• Source information:

- Opening Delimiter -

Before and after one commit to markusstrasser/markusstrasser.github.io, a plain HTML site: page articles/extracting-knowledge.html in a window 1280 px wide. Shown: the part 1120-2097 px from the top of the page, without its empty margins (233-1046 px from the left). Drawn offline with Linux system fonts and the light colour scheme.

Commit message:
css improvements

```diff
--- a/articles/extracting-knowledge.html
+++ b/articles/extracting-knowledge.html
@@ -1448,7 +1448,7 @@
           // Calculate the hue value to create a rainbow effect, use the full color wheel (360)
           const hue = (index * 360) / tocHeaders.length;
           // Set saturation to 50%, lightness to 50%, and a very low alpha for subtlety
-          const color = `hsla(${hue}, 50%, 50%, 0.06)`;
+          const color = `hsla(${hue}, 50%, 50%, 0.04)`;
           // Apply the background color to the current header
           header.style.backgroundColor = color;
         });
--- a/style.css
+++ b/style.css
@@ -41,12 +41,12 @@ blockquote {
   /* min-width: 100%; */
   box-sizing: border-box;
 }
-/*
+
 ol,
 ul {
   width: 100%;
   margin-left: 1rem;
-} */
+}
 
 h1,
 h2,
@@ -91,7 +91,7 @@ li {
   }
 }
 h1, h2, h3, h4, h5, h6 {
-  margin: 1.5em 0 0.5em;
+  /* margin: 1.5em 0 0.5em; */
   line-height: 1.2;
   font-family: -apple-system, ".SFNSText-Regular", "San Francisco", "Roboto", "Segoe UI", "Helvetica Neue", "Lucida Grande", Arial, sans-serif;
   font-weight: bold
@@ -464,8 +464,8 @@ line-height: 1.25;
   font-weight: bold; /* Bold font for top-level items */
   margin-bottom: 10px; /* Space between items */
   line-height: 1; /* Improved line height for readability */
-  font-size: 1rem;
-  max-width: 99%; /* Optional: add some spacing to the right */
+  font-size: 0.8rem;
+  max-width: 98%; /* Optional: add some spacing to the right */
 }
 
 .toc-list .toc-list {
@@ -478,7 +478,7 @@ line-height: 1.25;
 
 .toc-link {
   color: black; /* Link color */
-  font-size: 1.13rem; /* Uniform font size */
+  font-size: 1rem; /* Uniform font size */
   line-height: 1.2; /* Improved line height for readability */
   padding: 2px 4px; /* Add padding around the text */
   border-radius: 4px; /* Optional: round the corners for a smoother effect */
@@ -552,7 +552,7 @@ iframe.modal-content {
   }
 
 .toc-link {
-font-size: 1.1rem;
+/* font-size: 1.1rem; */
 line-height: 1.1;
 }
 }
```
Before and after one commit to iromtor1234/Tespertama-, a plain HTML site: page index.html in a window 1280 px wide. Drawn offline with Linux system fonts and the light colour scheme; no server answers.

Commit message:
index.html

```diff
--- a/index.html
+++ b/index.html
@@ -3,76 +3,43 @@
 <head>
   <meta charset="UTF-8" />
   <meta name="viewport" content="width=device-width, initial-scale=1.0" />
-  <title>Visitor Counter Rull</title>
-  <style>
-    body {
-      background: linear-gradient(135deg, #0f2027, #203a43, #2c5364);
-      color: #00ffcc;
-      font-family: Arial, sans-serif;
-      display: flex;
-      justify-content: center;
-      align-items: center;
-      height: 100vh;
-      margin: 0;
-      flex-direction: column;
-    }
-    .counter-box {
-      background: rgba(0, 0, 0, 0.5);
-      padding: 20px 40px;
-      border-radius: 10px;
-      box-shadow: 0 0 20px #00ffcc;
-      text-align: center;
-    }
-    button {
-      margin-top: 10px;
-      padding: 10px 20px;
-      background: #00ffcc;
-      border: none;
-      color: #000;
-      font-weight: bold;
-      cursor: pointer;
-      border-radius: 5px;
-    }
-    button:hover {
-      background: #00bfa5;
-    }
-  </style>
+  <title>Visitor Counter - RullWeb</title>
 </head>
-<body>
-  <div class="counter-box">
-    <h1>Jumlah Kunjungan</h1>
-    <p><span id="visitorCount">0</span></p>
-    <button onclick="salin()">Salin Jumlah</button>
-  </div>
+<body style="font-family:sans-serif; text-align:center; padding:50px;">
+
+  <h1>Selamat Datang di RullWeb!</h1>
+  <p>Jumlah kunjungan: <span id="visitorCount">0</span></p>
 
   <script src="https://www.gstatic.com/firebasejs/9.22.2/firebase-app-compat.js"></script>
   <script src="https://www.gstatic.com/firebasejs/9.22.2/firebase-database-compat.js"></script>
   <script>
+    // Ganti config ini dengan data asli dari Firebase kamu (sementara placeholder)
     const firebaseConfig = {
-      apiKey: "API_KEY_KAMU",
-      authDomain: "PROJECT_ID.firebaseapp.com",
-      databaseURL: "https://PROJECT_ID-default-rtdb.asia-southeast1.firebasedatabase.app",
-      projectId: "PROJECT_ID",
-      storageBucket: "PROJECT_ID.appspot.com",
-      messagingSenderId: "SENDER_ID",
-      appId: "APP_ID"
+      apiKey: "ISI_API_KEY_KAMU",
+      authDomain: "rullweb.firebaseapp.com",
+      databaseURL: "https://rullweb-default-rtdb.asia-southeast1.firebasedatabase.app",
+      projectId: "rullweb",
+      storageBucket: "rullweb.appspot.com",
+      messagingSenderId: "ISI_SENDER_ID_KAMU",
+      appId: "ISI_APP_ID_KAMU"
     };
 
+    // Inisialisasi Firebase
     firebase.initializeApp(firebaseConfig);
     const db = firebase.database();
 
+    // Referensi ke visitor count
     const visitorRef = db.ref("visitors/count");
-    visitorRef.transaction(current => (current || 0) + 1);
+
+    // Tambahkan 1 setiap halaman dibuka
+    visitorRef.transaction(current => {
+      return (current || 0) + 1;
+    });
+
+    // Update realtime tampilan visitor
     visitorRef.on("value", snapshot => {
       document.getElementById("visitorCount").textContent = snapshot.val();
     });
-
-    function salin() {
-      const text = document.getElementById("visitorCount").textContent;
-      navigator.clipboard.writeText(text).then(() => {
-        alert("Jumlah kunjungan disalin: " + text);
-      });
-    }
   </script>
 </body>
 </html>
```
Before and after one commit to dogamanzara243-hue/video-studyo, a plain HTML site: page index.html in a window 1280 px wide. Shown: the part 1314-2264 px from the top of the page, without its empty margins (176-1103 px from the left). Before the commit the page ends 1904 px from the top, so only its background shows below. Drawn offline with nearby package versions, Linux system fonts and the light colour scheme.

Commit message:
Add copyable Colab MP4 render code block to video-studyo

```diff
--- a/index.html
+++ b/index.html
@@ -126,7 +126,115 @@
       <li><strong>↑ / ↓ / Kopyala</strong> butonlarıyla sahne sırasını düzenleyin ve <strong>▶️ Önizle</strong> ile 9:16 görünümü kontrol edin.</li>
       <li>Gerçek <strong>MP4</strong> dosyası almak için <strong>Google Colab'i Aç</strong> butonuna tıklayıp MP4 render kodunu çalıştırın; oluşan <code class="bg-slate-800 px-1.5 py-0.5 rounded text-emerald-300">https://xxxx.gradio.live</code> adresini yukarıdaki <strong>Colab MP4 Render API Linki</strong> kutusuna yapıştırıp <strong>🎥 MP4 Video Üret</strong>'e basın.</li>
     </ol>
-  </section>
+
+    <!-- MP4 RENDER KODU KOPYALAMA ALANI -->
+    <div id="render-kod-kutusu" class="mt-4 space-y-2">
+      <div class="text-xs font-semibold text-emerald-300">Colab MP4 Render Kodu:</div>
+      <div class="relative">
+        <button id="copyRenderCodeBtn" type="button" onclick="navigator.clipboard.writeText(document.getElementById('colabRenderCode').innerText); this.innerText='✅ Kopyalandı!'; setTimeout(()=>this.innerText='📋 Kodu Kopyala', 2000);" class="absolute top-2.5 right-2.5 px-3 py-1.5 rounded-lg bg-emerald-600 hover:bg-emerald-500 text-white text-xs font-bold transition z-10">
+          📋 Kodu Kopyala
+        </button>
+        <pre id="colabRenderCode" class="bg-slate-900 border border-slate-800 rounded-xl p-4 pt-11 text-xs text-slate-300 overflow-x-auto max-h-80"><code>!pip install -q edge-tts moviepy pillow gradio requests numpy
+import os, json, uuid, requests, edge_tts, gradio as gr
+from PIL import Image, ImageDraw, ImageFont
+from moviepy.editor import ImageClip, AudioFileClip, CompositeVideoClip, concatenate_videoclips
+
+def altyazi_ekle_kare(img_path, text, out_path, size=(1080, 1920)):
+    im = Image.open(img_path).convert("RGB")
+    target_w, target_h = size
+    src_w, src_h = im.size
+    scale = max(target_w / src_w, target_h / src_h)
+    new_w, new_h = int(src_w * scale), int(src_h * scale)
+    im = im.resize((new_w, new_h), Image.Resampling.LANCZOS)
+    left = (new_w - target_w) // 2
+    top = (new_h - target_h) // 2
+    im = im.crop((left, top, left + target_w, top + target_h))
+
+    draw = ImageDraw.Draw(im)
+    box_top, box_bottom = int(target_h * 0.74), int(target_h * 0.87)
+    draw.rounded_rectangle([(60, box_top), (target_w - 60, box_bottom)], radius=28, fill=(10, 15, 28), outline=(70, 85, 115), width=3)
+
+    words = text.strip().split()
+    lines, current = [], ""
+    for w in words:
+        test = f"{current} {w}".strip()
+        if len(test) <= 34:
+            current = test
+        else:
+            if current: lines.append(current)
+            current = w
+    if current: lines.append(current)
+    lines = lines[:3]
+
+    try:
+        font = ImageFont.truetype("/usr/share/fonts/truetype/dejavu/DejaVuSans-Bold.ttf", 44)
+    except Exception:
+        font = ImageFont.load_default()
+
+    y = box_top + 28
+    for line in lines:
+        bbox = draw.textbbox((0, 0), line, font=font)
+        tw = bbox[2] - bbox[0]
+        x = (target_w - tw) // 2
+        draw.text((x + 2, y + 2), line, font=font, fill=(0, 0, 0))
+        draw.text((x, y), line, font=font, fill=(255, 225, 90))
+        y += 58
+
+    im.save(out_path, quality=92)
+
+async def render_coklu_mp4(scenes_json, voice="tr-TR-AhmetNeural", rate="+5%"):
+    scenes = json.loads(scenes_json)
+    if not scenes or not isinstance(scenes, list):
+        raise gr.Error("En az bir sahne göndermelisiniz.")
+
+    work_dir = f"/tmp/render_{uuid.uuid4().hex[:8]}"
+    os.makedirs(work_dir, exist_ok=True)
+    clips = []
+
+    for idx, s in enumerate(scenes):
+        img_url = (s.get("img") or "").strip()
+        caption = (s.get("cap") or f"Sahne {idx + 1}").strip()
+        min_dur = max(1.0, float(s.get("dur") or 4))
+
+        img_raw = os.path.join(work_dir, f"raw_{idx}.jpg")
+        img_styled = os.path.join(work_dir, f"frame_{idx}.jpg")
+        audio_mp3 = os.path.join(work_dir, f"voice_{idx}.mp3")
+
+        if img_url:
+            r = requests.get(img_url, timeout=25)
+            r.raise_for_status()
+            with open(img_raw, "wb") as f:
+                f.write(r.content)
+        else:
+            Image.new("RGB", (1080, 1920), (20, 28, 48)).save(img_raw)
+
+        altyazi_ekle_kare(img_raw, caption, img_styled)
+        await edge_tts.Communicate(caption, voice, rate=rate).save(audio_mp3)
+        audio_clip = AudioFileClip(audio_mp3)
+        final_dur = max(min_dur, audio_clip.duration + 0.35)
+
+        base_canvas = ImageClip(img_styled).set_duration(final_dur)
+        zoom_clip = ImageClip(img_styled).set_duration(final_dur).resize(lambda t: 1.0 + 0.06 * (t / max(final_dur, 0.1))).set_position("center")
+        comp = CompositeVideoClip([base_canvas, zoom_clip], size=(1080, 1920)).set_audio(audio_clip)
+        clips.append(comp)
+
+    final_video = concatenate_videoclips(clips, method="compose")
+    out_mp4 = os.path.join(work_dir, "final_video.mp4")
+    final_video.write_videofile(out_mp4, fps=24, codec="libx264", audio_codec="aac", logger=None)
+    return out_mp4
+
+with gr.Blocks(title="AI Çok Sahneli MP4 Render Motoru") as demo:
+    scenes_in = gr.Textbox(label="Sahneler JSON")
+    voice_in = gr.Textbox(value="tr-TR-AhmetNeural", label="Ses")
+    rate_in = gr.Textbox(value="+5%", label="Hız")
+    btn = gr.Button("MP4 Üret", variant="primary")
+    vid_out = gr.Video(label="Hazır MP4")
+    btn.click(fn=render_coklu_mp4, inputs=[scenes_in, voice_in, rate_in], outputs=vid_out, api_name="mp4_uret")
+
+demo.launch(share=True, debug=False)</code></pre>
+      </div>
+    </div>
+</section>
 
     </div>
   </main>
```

- Closing Delimiter -

• Required work: Every line that holds the word "weight" should be copied from the listing.

• Exercise response:
   font-weight: bold
   font-weight: bold; /* Bold font for top-level items */
-      font-weight: bold;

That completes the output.